The two chambers have different visions of what a farm bill should look like, but that doesn’t mean the House is rooting against the Senate’s version. House Agriculture Committee Chairman Frank Lucas, R-Okla., said he is hoping that the Senate will pass a bill so he can persuade his leadership to give the House measure floor time. And with the House and Senate far apart on what they want out of the farm legislation, time is of the essence. Lucas sat down with National Journal to discuss the maneuvering. Edited excepts follow.
NJ Are you able to farm and be a member of Congress?
LUCAS The farming schedule and the congressional schedule don’t work very well together. Cattle stuff, you can do on the weekends, you can do on the breaks. But when it rains, you need to farm, and I’m not always there at the right time. It’s been a long time since the combine’s been through the field.
NJ Was that hard to give up?
LUCAS Yes. It’s still one of the more therapeutic things I do. A lot of my colleagues play golf on the weekends; I go home and work on my fences.
NJ What are your thoughts on the Senate bill?
LUCAS There are some philosophical differences. We all agree that the old system of direct payments goes away. The Senate did that in their version, and you’ll see that in our House version. But how you replace that safety net becomes the question. The Senate focuses more on a revenue kind of insurance program commonly referred to as “shallow loss,” which in effect helps to guarantee the good times. My personal perspective has been that the real issue is not keeping the good times good, it’s what do you do when you have a free-fall? I don’t know that it’s government’s responsibility to make the good times the best, but we do have a responsibility to keep the industry from collapsing.
NJ Will nutrition programs be another big issue?
LUCAS I think we’ve clearly identified in the House Ag Committee where we can save $33 billion without taking one calorie off the plate of a deserving person.

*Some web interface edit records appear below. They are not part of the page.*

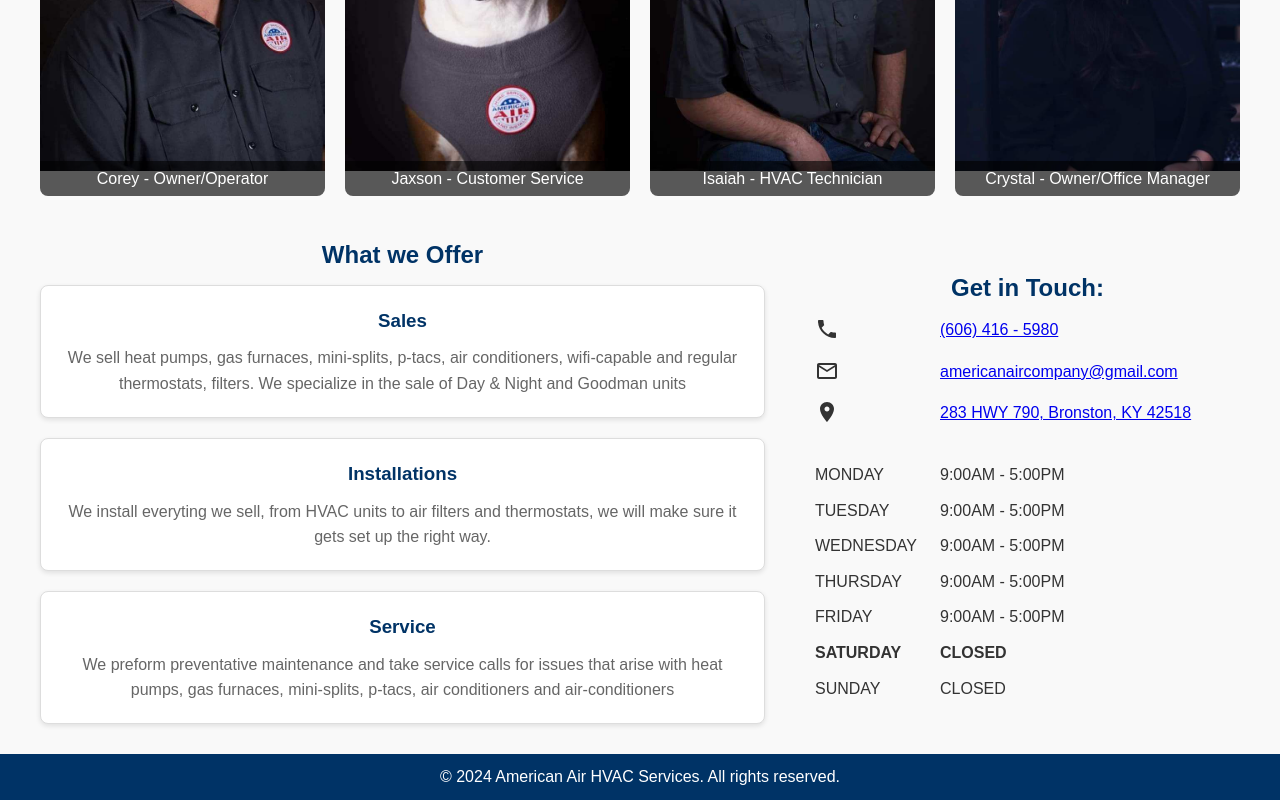
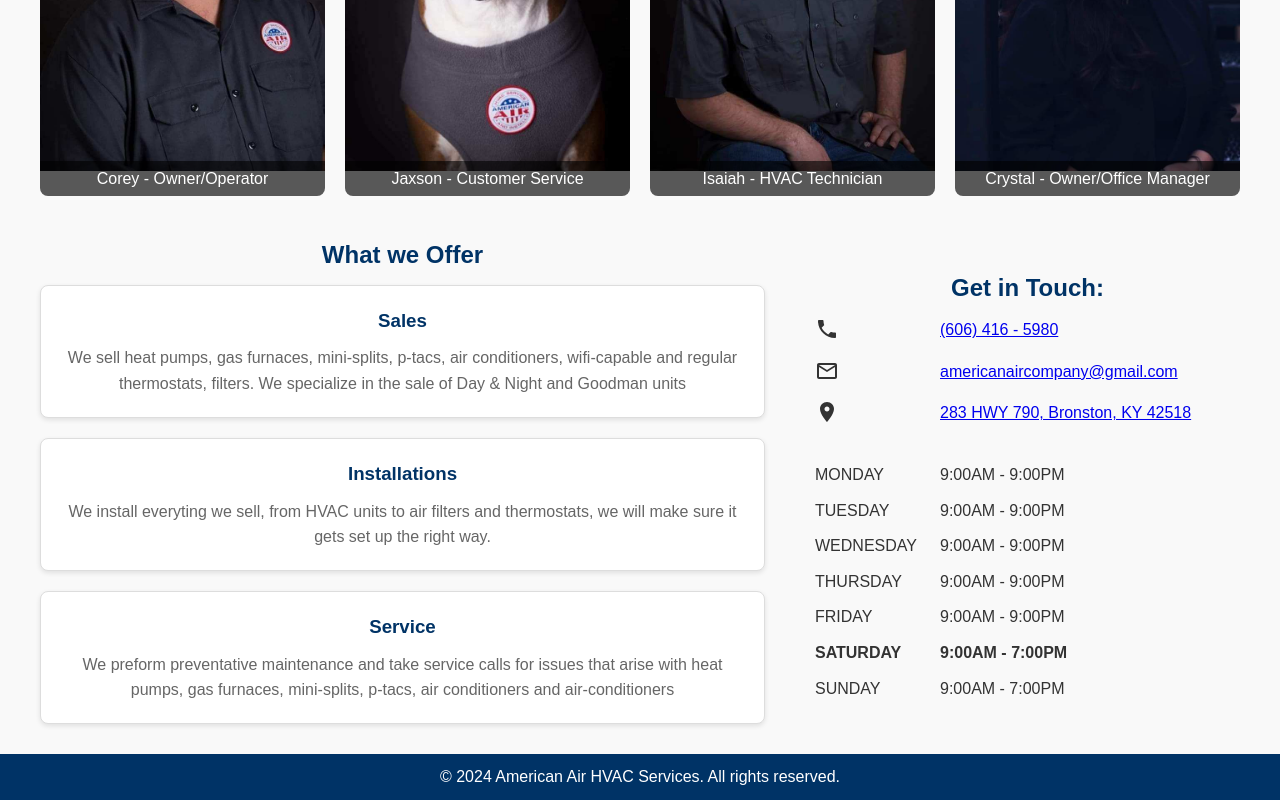
Before and after one commit to noahcs2002/american-air, a React (Create React App) app: page / in a window 1280 px wide. Shown: the part 694-1494 px from the top of the page. Built offline with nearby package versions, Linux system fonts and the light colour scheme.

Commit message:
Update hours of operation for summer hours

```diff
--- a/src/pages/Home.tsx
+++ b/src/pages/Home.tsx
@@ -23,13 +23,13 @@ const Home: React.FC = () => {
     {id: 0, title: <LocationOnIcon/>, value: <a target='_blank' href='https://www.google.com/maps/search/?api=1&query=283+hwy+790+bronston+ky+42518' rel="noreferrer">283 HWY 790, Bronston, KY 42518</a>},
     {},
     {},
-    {id : 1, title : 'MONDAY', value: '9:00AM - 5:00PM'},
-    {id : 2, title : 'TUESDAY', value: '9:00AM - 5:00PM'},
-    {id : 3, title : 'WEDNESDAY', value: '9:00AM - 5:00PM'},
-    {id : 4, title : 'THURSDAY', value: '9:00AM - 5:00PM'},
-    {id : 5, title : 'FRIDAY', value: '9:00AM - 5:00PM'},
-    {id : 6, title : 'SATURDAY', value: 'CLOSED'},
-    {id : 7, title : 'SUNDAY', value: 'CLOSED'},
+    {id : 1, title : 'MONDAY', value: '9:00AM - 9:00PM'},
+    {id : 2, title : 'TUESDAY', value: '9:00AM - 9:00PM'},
+    {id : 3, title : 'WEDNESDAY', value: '9:00AM - 9:00PM'},
+    {id : 4, title : 'THURSDAY', value: '9:00AM - 9:00PM'},
+    {id : 5, title : 'FRIDAY', value: '9:00AM - 9:00PM'},
+    {id : 6, title : 'SATURDAY', value: '9:00AM - 7:00PM'},
+    {id : 7, title : 'SUNDAY', value: '9:00AM - 7:00PM'},
   ]
 
   return (
```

In the Senate, they’re very sensitive—and I appreciate that. But you can’t take 80 percent of the farm bill and refuse to make the kind of reforms that will make real savings and then demand that the lion’s share of all the savings come out of the remaining 20 percent.
NJ Are you afraid that the two sides won’t budge and it will be another standoff?
LUCAS There’s always the potential for that. But if you take the perspective that these programs are here to help people who need the help, then how can you argue with simply requiring that everybody demonstrate they meet the income standards and they meet the asset standards?
NJ House Speaker John Boehner likes to talk about how difficult it is to get all his frogs in the wheelbarrow. Has it been difficult having so many freshmen on your committee?
LUCAS This is why, starting almost a year and a half ago, we put so much effort into all of the hearings. When 23 of the 46 members of your committee are new, when 16 of your 26 majority-party members have never been on the committee, never been a part of a farm bill, never been in Congress—we needed this year to get new members and old members alike up to speed. I feel for the speaker, but percentage-wise, when 16 of my 26 are freshmen, I think I have a slightly bigger challenge maybe than the whole House as a total. Was that politely put?
NJ What do you think about the conservative groups coming out against the farm bill?
LUCAS My friends on the hard left don’t want to spend any money on rural America. And my friends on the hard right don’t want to spend any money for anybody on any occasion or any reason. The question is, how do you craft the majority of the middle, who understand that making investments in rural America and production agriculture will continue to ensure us the most abundant, safest, most affordable food supply in the history of the world?
NJ What are the chances of passing a bill this year?
LUCAS Something has to happen. At the end of September, if we have not passed new legislation, unlike most other provisions of federal law, we revert to what is called the ’49 base law: parity, allotments, quotas, production based on what was being farmed in 1949. When my colleagues in this body figure that out, they will go ballistic. That’s, in agricultural-production history, like going back to the Stone Ages—when the average tractor was 55 horsepower and the average wheat yield in my neighborhood was 18 bushels. If we cannot address a new farm bill through the regular process, then you have to look at some kind of an extension.
NJ Do you worry that even passing an extension may be hard?
LUCAS If I can’t pass the big bill, I would like to think that my colleagues would understand that an extension prevents us going back to 1949. Because the cry across the country and in the processing industry will just be amazing.
This article appears in the June 9, 2012, edition of National Journal.